Washington: Dell’s plan to take the computer giant private offers an opportunity to return to its start-up roots, but won’t solve the fundamental problems facing the company and the PC sector, analysts say.
The Texas-based tech giant on Tuesday unveiled a $24.4 billion buyout deal giving founder Michael Dell a chance to reshape the former number one PC maker away from the spotlight of Wall Street.
Roger Kay, analyst at Endpoint Technologies, said Dell’s plan underscores the deep problems of an industry roiled by a rapid shift to mobile devices like tablets and smartphones, and away from traditional PCs.
“It’s an illustration of how tough the PC business is, that Dell had to take this extreme step,” Kay said.
Kay said that without the pressure of meeting quarterly financial targets, Dell can focus on more profitable PC segments as it tries to reinvent itself as a services and software company.
“Michael has been trying to turn Dell into a supplier of enterprise solutions for a long time,” said Kay. “He has pleaded with Wall Street to give him time.”
Kay told AFP that going private would make a transition easier by avoiding the spotlight of “ugly results” which could come from scaling back the PC business.
“The commodity PC business has been suffering,” Kay said.
“Dell may probably keep the higher margin consumer lines but maybe look at rest of the portfolio.”
Shaw Wu, analyst with Sterne Agee, said Dell has a difficult task ahead.
“Despite the company’s strong efforts to transform itself... we estimate that about 70 per cent of its business is tied to PCs,” Wu said in a note to clients.
“On the positive, we believe going private takes the company out of the quarter-to-quarter grind of being a publicly traded company. But on the negative, not having publicly traded stock could make it more difficult to make larger, transformative acquisitions.”
Nimble in strategy
Wu said that as a private firm, Dell’s cash would be needed to pay equity investors and service debt, noting: “We are not sure going private improves the company’s fundamental position.”
Darren Hayes, a Pace University computer science professor and former investment banker, said that by going private, “you’re not subject to a lot of regulation, you don’t have to answer to your shareholders, so maybe you can be more nimble in strategy.”
He noted that “Dell has struggled because of Apple and Lenovo, so this might be a way to trim costs and regain some ground.”

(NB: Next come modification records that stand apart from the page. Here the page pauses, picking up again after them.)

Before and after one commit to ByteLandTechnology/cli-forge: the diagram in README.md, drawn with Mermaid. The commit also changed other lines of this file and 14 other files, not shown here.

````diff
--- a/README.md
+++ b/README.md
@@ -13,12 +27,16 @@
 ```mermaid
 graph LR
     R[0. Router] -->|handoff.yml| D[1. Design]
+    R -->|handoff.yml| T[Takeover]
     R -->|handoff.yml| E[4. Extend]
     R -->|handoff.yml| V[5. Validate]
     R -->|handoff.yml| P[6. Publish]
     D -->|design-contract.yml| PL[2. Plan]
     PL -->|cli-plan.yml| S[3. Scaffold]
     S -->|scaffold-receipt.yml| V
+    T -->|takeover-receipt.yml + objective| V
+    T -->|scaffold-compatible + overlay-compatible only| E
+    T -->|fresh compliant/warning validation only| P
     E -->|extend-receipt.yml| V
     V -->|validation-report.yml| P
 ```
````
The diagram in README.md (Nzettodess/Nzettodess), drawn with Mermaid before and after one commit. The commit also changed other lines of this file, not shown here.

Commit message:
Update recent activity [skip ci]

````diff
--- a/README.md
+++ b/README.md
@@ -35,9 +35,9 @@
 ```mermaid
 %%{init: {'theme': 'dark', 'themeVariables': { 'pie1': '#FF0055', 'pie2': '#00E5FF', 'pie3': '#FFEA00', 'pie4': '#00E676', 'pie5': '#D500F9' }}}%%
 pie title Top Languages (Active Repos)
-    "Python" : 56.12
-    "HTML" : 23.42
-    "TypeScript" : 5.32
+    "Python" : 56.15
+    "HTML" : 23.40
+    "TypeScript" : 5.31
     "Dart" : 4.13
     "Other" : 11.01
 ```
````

The computer maker, which Dell started in his college dormitory room, once had a market capitalisation of $100 billion as the world’s biggest PC producer.
Dell is now the number three global PC maker, behind Hewlett-Packard and Lenovo, according to the latest report from market tracker IDC, showing Dell’s market share of 10.6 per cent in the fourth quarter.

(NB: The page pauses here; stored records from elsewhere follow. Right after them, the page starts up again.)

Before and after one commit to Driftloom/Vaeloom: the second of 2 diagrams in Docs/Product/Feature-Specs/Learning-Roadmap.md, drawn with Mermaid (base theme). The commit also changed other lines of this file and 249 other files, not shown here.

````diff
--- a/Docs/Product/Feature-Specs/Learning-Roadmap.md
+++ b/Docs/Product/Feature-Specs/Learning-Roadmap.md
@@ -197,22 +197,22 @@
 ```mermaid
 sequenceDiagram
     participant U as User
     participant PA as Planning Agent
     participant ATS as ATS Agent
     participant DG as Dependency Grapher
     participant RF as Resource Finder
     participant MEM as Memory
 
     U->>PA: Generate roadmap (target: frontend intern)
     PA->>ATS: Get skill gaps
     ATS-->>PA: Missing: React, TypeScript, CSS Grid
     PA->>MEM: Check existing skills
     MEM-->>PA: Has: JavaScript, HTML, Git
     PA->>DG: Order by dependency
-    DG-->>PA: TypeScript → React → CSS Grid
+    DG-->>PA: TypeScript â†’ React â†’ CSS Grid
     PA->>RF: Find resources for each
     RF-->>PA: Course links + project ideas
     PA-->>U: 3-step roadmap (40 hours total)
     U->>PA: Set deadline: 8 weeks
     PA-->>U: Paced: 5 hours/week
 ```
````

HP said in a statement that Dell “has a very tough road ahead” and “an extended period of uncertainty and transition that will not be good for its customers,” adding that HP “plans to take full advantage of that opportunity.”

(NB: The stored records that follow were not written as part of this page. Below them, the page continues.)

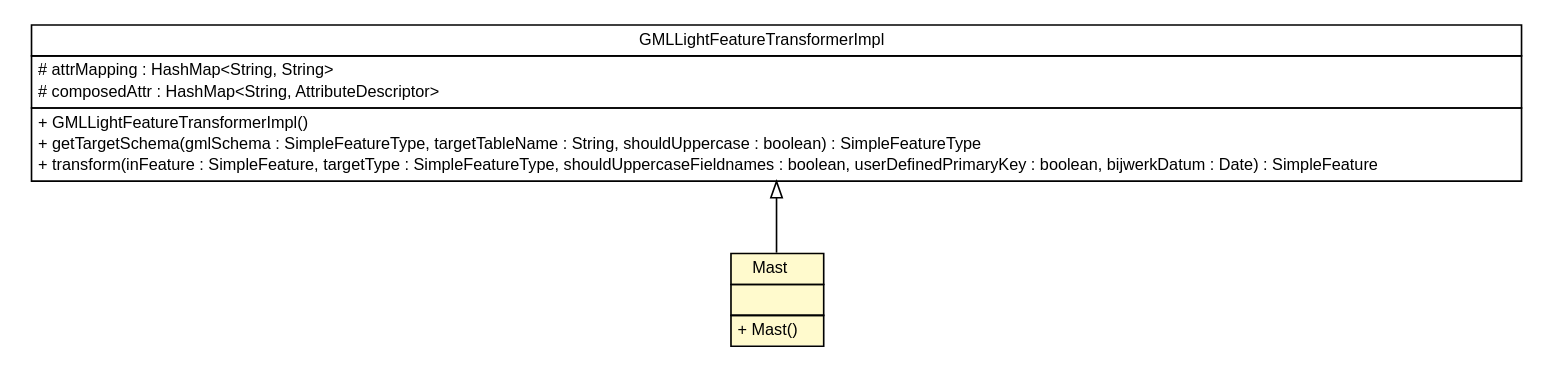
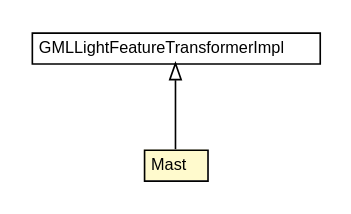
One commit to B3Partners/brmo changed the diagram in bgt-gml-loader/apidocs/nl/b3p/brmo/loader/gml/light/Mast.dot. Above: the diagram before and after it, drawn with Graphviz. The commit also changed 363 other files, not shown here.

```diff
--- a/bgt-gml-loader/apidocs/nl/b3p/brmo/loader/gml/light/Mast.dot
+++ b/bgt-gml-loader/apidocs/nl/b3p/brmo/loader/gml/light/Mast.dot
@@ -1,41 +1,26 @@
 #!/usr/local/bin/dot
 #
 # Class diagram 
 # Generated by UMLGraph version R5_6-24-gf6e263 (http://www.umlgraph.org/)
 #
 
 digraph G {
 	edge [fontname="Helvetica",fontsize=10,labelfontname="Helvetica",labelfontsize=10];
 	node [fontname="Helvetica",fontsize=10,shape=plaintext];
 	nodesep=0.25;
 	ranksep=0.5;
 	// nl.b3p.brmo.loader.gml.light.Mast
-	c740 [label=<<table title="nl.b3p.brmo.loader.gml.light.Mast" border="0" cellborder="1" cellspacing="0" cellpadding="2" port="p" bgcolor="lemonChiffon" href="./Mast.html">
+	c722 [label=<<table title="nl.b3p.brmo.loader.gml.light.Mast" border="0" cellborder="1" cellspacing="0" cellpadding="2" port="p" bgcolor="lemonChiffon" href="./Mast.html">
 		<tr><td><table border="0" cellspacing="0" cellpadding="1">
 <tr><td align="center" balign="center"> Mast </td></tr>
 		</table></td></tr>
-		<tr><td><table border="0" cellspacing="0" cellpadding="1">
-<tr><td align="left" balign="left">  </td></tr>
-		</table></td></tr>
-		<tr><td><table border="0" cellspacing="0" cellpadding="1">
-<tr><td align="left" balign="left"> + Mast() </td></tr>
-		</table></td></tr>
 		</table>>, URL="./Mast.html", fontname="Helvetica", fontcolor="black", fontsize=10.0];
 	// nl.b3p.brmo.loader.gml.light.GMLLightFeatureTransformerImpl
-	c758 [label=<<table title="nl.b3p.brmo.loader.gml.light.GMLLightFeatureTransformerImpl" border="0" cellborder="1" cellspacing="0" cellpadding="2" port="p" href="./GMLLightFeatureTransformerImpl.html">
+	c740 [label=<<table title="nl.b3p.brmo.loader.gml.light.GMLLightFeatureTransformerImpl" border="0" cellborder="1" cellspacing="0" cellpadding="2" port="p" href="./GMLLightFeatureTransformerImpl.html">
 		<tr><td><table border="0" cellspacing="0" cellpadding="1">
 <tr><td align="center" balign="center"> GMLLightFeatureTransformerImpl </td></tr>
 		</table></td></tr>
-		<tr><td><table border="0" cellspacing="0" cellpadding="1">
-<tr><td align="left" balign="left"> # attrMapping : HashMap&lt;String, String&gt; </td></tr>
-<tr><td align="left" balign="left"> # composedAttr : HashMap&lt;String, AttributeDescriptor&gt; </td></tr>
-		</table></td></tr>
-		<tr><td><table border="0" cellspacing="0" cellpadding="1">
-<tr><td align="left" balign="left"> + GMLLightFeatureTransformerImpl() </td></tr>
-<tr><td align="left" balign="left"> + getTargetSchema(gmlSchema : SimpleFeatureType, targetTableName : String, shouldUppercase : boolean) : SimpleFeatureType </td></tr>
-<tr><td align="left" balign="left"> + transform(inFeature : SimpleFeature, targetType : SimpleFeatureType, shouldUppercaseFieldnames : boolean, userDefinedPrimaryKey : boolean, bijwerkDatum : Date) : SimpleFeature </td></tr>
-		</table></td></tr>
 		</table>>, URL="./GMLLightFeatureTransformerImpl.html", fontname="Helvetica", fontcolor="black", fontsize=10.0];
 	//nl.b3p.brmo.loader.gml.light.Mast extends nl.b3p.brmo.loader.gml.light.GMLLightFeatureTransformerImpl
-	c758:p -> c740:p [dir=back,arrowtail=empty];
+	c740:p -> c722:p [dir=back,arrowtail=empty];
 }
```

Chinese maker Lenovo said it would not comment on a competitor but maintained that “we remain as always confident in our strategy, our ability to deliver compelling and innovative products and our overall position and performance.”
Rob Enderle, a tech analyst and consultant, said however that the deal suggests “tighter coupling of Dell and Microsoft,” which is providing a $2 billion loan toward the buyout.
“Surface was created because Microsoft didn’t think the (PC makers) were listening. Dell will now be listening and Microsoft is likely to listen to Dell better as well,” Enderle said.
“But the goal is to put Dell back in start-up mode... Both will target Apple and Google as a team which is where their combined power is likely to be made visible.”